m o r n i n g
L i g h t w o r k s
I still think of myself as an illustrator, in the Latin sense of the word ~ ‘lustare, illuminate’. Back in the nineties, though, I tried my hand as an illustrator in the more literal sense of the word (under my birth name, Ita Plattner), adorning book covers & magazine articles, but mainly CD covers.
His vision for it was for each sunflower-imaged CD to be wrapped in illustrated paper leaves:
Painting on glass, I created sunflower images. This one, used in its inverted colours, was used for the enclosed CD:
The first illustration shows another version. First painted in glass paint, the glass was then etched.
It's double-framed with a wide, black laquer inner box frame and a narrower outer one painted with earth-friendly yellow ochre wood stain.
(In the pic below it's come out red, but is actually yellow!)
The painting is 11cm square, the outer frame's 20cm square...
...and it comes with a 175cm-long sari-silk 'train'.
This covers the flex for whatever lighting is put behind it ~ which, in this photo, is warm-white fairy lights
Here it is unlit:
...and from the side:
It's £130 including UK p&p and you can buy it here.
This is a playful little sketch illustrating what I thought was a poem by the mystical Persian poet known as Hafez, or Hāfiz, from the 1300s:
As can sometimes happen when doing a quick check online, something surprising emerges...namely that this poem is now known to not be by Hāfiz, but by contemporary poet Daniel Ladinsky ~ from a Hāfiz-inspired dream.
Given that, it's a little ironic that I unintentionally mis-quoted it with "The Sun never says to the Moon..."
For me, it remains a poem that speaks of the transcendent and transformative power of unconditional love.
You can buy it as a framed or unframed print here :)
Close up of the river stupa sitting in the box frame.
Backlit at night...
...and sunlit in the day.
A bird's eye view...
The stupa which was used to make the mold which the glass panel was cast from.
Golden stupa is 17.5cm high, 16.5cm wide & 7.5cm deep.
A bit about stupas:
Burial mounds in pre-Buddhist India, stupas now represent the seated Buddha at his moment of enlightenment ~ every aspect of them rich in psychological and cosmic meaning.
The Sanskrit root of the word ‘stupa’ is thought to be ‘stu’, meaning to worship or praise.

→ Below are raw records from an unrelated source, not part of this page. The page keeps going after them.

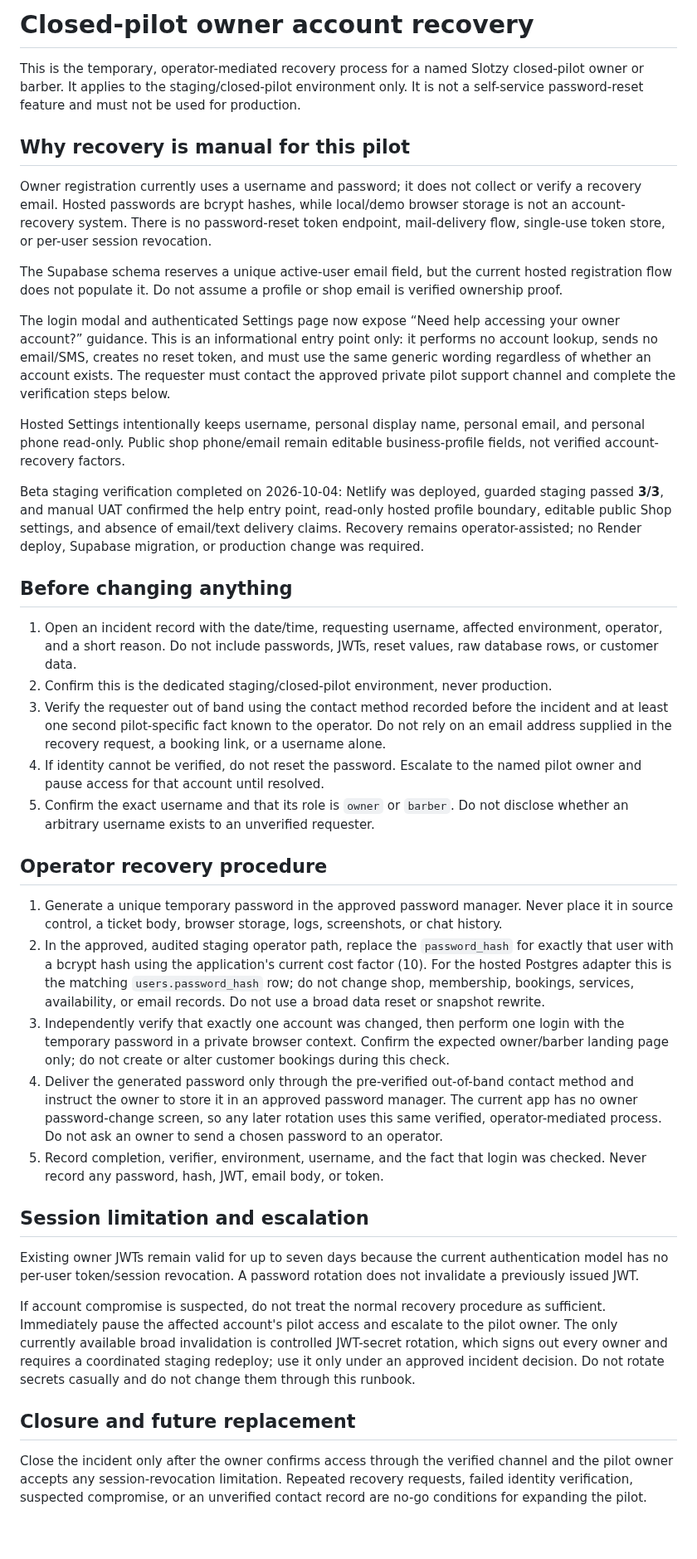
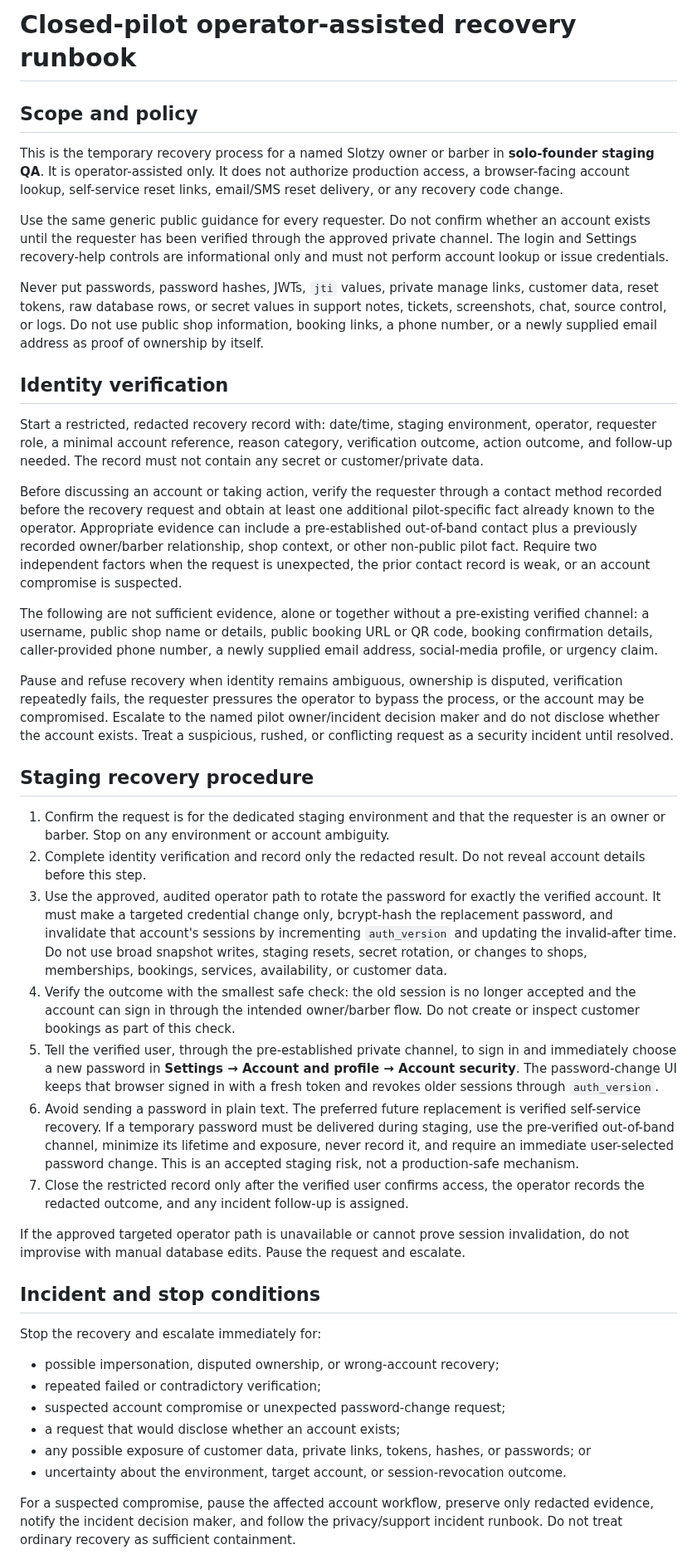
Before and after one commit to dmcgee2121/Slotzy, a Markdown page: docs/CLOSED_PILOT_OWNER_RECOVERY_RUNBOOK.md, the part around one of its changes. Shown at 83% size. GitHub-like rendering; blank space fills up the shorter version.

Commit message:
Harden operator-assisted recovery runbook

```diff
--- a/docs/CLOSED_PILOT_OWNER_RECOVERY_RUNBOOK.md
+++ b/docs/CLOSED_PILOT_OWNER_RECOVERY_RUNBOOK.md
@@ -1,42 +1,45 @@
-# Closed-pilot owner account recovery
+# Closed-pilot operator-assisted recovery runbook
 
-This is the temporary, operator-mediated recovery process for a named Slotzy closed-pilot owner or barber. It applies to the staging/closed-pilot environment only. It is not a self-service password-reset feature and must not be used for production.
+## Scope and policy
 
-## Why recovery is manual for this pilot
+This is the temporary recovery process for a named Slotzy owner or barber in **solo-founder staging QA**. It is operator-assisted only. It does not authorize production access, a browser-facing account lookup, self-service reset links, email/SMS reset delivery, or any recovery code change.
 
-Owner registration currently uses a username and password; it does not collect or verify a recovery email. Hosted passwords are bcrypt hashes, while local/demo browser storage is not an account-recovery system. There is no password-reset token endpoint, mail-delivery flow, single-use token store, or per-user session revocation.
+Use the same generic public guidance for every requester. Do not confirm whether an account exists until the requester has been verified through the approved private channel. The login and Settings recovery-help controls are informational only and must not perform account lookup or issue credentials.
 
-The Supabase schema reserves a unique active-user email field, but the current hosted registration flow does not populate it. Do not assume a profile or shop email is verified ownership proof.
+Never put passwords, password hashes, JWTs, `jti` values, private manage links, customer data, reset tokens, raw database rows, or secret values in support notes, tickets, screenshots, chat, source control, or logs. Do not use public shop information, booking links, a phone number, or a newly supplied email address as proof of ownership by itself.
 
-The login modal and authenticated Settings page now expose “Need help accessing your owner account?” guidance. This is an informational entry point only: it performs no account lookup, sends no email/SMS, creates no reset token, and must use the same generic wording regardless of whether an account exists. The requester must contact the approved private pilot support channel and complete the verification steps below.
+## Identity verification
 
-Hosted Settings intentionally keeps username, personal display name, personal email, and personal phone read-only. Public shop phone/email remain editable business-profile fields, not verified account-recovery factors.
+Start a restricted, redacted recovery record with: date/time, staging environment, operator, requester role, a minimal account reference, reason category, verification outcome, action outcome, and follow-up needed. The record must not contain any secret or customer/private data.
 
-Beta staging verification completed on 2026-10-04: Netlify was deployed, guarded staging passed **3/3**, and manual UAT confirmed the help entry point, read-only hosted profile boundary, editable public Shop settings, and absence of email/text delivery claims. Recovery remains operator-assisted; no Render deploy, Supabase migration, or production change was required.
+Before discussing an account or taking action, verify the requester through a contact method recorded before the recovery request and obtain at least one additional pilot-specific fact already known to the operator. Appropriate evidence can include a pre-established out-of-band contact plus a previously recorded owner/barber relationship, shop context, or other non-public pilot fact. Require two independent factors when the request is unexpected, the prior contact record is weak, or an account compromise is suspected.
 
-## Before changing anything
+The following are not sufficient evidence, alone or together without a pre-existing verified channel: a username, public shop name or details, public booking URL or QR code, booking confirmation details, caller-provided phone number, a newly supplied email address, social-media profile, or urgency claim.
 
-1. Open an incident record with the date/time, requesting username, affected environment, operator, and a short reason. Do not include passwords, JWTs, reset values, raw database rows, or customer data.
-2. Confirm this is the dedicated staging/closed-pilot environment, never production.
-3. Verify the requester out of band using the contact method recorded before the incident and at least one second pilot-specific fact known to the operator. Do not rely on an email address supplied in the recovery request, a booking link, or a username alone.
-4. If identity cannot be verified, do not reset the password. Escalate to the named pilot owner and pause access for that account until resolved.
-5. Confirm the exact username and that its role is `owner` or `barber`. Do not disclose whether an arbitrary username exists to an unverified requester.
+Pause and refuse recovery when identity remains ambiguous, ownership is disputed, verification repeatedly fails, the requester pressures the operator to bypass the process, or the account may be compromised. Escalate to the named pilot owner/incident decision maker and do not disclose whether the account exists. Treat a suspicious, rushed, or conflicting request as a security incident until resolved.
 
-## Operator recovery procedure
+## Staging recovery procedure
 
-1. Generate a unique temporary password in the approved password manager. Never place it in source control, a ticket body, browser storage, logs, screenshots, or chat history.
-2. In the approved, audited staging operator path, replace the `password_hash` for exactly that user with a bcrypt hash using the application's current cost factor (10). For the hosted Postgres adapter this is the matching `users.password_hash` row; do not change shop, membership, bookings, services, availability, or email records. Do not use a broad data reset or snapshot rewrite.
-3. Independently verify that exactly one account was changed, then perform one login with the temporary password in a private browser context. Confirm the expected owner/barber landing page only; do not create or alter customer bookings during this check.
-4. Deliver the generated password only through the pre-verified out-of-band contact method and instruct the owner to store it in an approved password manager. The current app has no owner password-change screen, so any later rotation uses this same verified, operator-mediated process. Do not ask an owner to send a chosen password to an operator.
-5. Record completion, verifier, environment, username, and the fact that login was checked. Never record any password, hash, JWT, email body, or token.
+1. Confirm the request is for the dedicated staging environment and that the requester is an owner or barber. Stop on any environment or account ambiguity.
+2. Complete identity verification and record only the redacted result. Do not reveal account details before this step.
+3. Use the approved, audited operator path to rotate the password for exactly the verified account. It must make a targeted credential change only, bcrypt-hash the replacement password, and invalidate that account's sessions by incrementing `auth_version` and updating the invalid-after time. Do not use broad snapshot writes, staging resets, secret rotation, or changes to shops, memberships, bookings, services, availability, or customer data.
+4. Verify the outcome with the smallest safe check: the old session is no longer accepted and the account can sign in through the intended owner/barber flow. Do not create or inspect customer bookings as part of this check.
+5. Tell the verified user, through the pre-established private channel, to sign in and immediately choose a new password in **Settings → Account and profile → Account security**. The password-change UI keeps that browser signed in with a fresh token and revokes older sessions through `auth_version`.
+6. Avoid sending a password in plain text. The preferred future replacement is verified self-service recovery. If a temporary password must be delivered during staging, use the pre-verified out-of-band channel, minimize its lifetime and exposure, never record it, and require an immediate user-selected password change. This is an accepted staging risk, not a production-safe mechanism.
+7. Close the restricted record only after the verified user confirms access, the operator records the redacted outcome, and any incident follow-up is assigned.
 
-## Session limitation and escalation
+If the approved targeted operator path is unavailable or cannot prove session invalidation, do not improvise with manual database edits. Pause the request and escalate.
 
-Existing owner JWTs remain valid for up to seven days because the current authentication model has no per-user token/session revocation. A password rotation does not invalidate a previously issued JWT.
+## Incident and stop conditions
 
-If account compromise is suspected, do not treat the normal recovery procedure as sufficient. Immediately pause the affected account's pilot access and escalate to the pilot owner. The only currently available broad invalidation is controlled JWT-secret rotation, which signs out every owner and requires a coordinated staging redeploy; use it only under an approved incident decision. Do not rotate secrets casually and do not change them through this runbook.
+Stop the recovery and escalate immediately for:
 
-## Closure and future replacement
+- possible impersonation, disputed ownership, or wrong-account recovery;
+- repeated failed or contradictory verification;
+- suspected account compromise or unexpected password-change request;
+- a request that would disclose whether an account exists;
+- any possible exposure of customer data, private links, tokens, hashes, or passwords; or
+- uncertainty about the environment, target account, or session-revocation outcome.
 
-Close the incident only after the owner confirms access through the verified channel and the pilot owner accepts any session-revocation limitation. Repeated recovery requests, failed identity verification, suspected compromise, or an unverified contact record are no-go conditions for expanding the pilot.
+For a suspected compromise, pause the affected account workflow, preserve only redacted evidence, notify the incident decision maker, and follow the privacy/support incident runbook. Do not treat ordinary recovery as sufficient containment.
 
```
Also changed, not shown: other parts of docs/CLOSED_PILOT_OWNER_RECOVERY_RUNBOOK.md (+16 -1 lines), docs/PRODUCTION_HARDENING_ROADMAP.md (+1 -1 lines).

They are treasuries of votive offerings ~ sacred texts, jewels, and precious objects charged with ceremonial prayer and positive wishes, and can also be reliquaries housing the remains and possessions of the Buddha or revered disciples.
A consecrated stupa is seen as an enlightened, animate presence; Dilgo Khyentse Rinpoche said about them:
“Within the stupa, the blessings of the teacher remain unchanging. The Buddha said whoever sees a stupa will be liberated by the sight of it, feels the breeze near it will be liberated by its touch, and hears the tinkling of the small bells around it, will be liberated by the sound. Having seen a stupa, by reflecting on one’s experience of it, one is liberated by recollection. May these stupas become a supreme object of offering, liberating whoever sees them, touches them, hears of them, or remembers them.”
Though the little river-found stupa wasn’t consecrated, the one used to create the cast glass panel was.
May this tiny stupa shrine embody this essence of peace and liberation.
This morning's Lightwork is a plant inclusion of yarrow in fused glass.
'Yarrow spirit' set into a hardwood base. Fused glass is 15cm x 5.5 cm; in the base it stands 20cm high.
If the plant spirit doesn't feel like having a ghostly spirit of itself forever held for the delight of others, though, there are two main things which can go wrong. Either the hot air can gets in too quickly, burning away the inclusion altogether ~ or just leaving the faintest of impressions ~ or it doesn't burn cleanly away, leaving an air bubble in which the trapped plant has carbonised, like this piece with orchid inclusions, on the 'waiting to be re-fired' pile:
Here's a close-up of a some gold from the base of the cross: this is a material I love working with, both for its alchemical power and its beauty.
The rosy cross is set into a Yew burl: it fits snugly but is easy to remove if you want to.
Yew trees have a rich tapestry of myth and lineage around them...as do rosy crosses.
I was going to summarise that here, but need to take a little more time over it. When I do, I'll link it in here :)
Here's the rosy cross in negative, to give a sense of its soulful presence...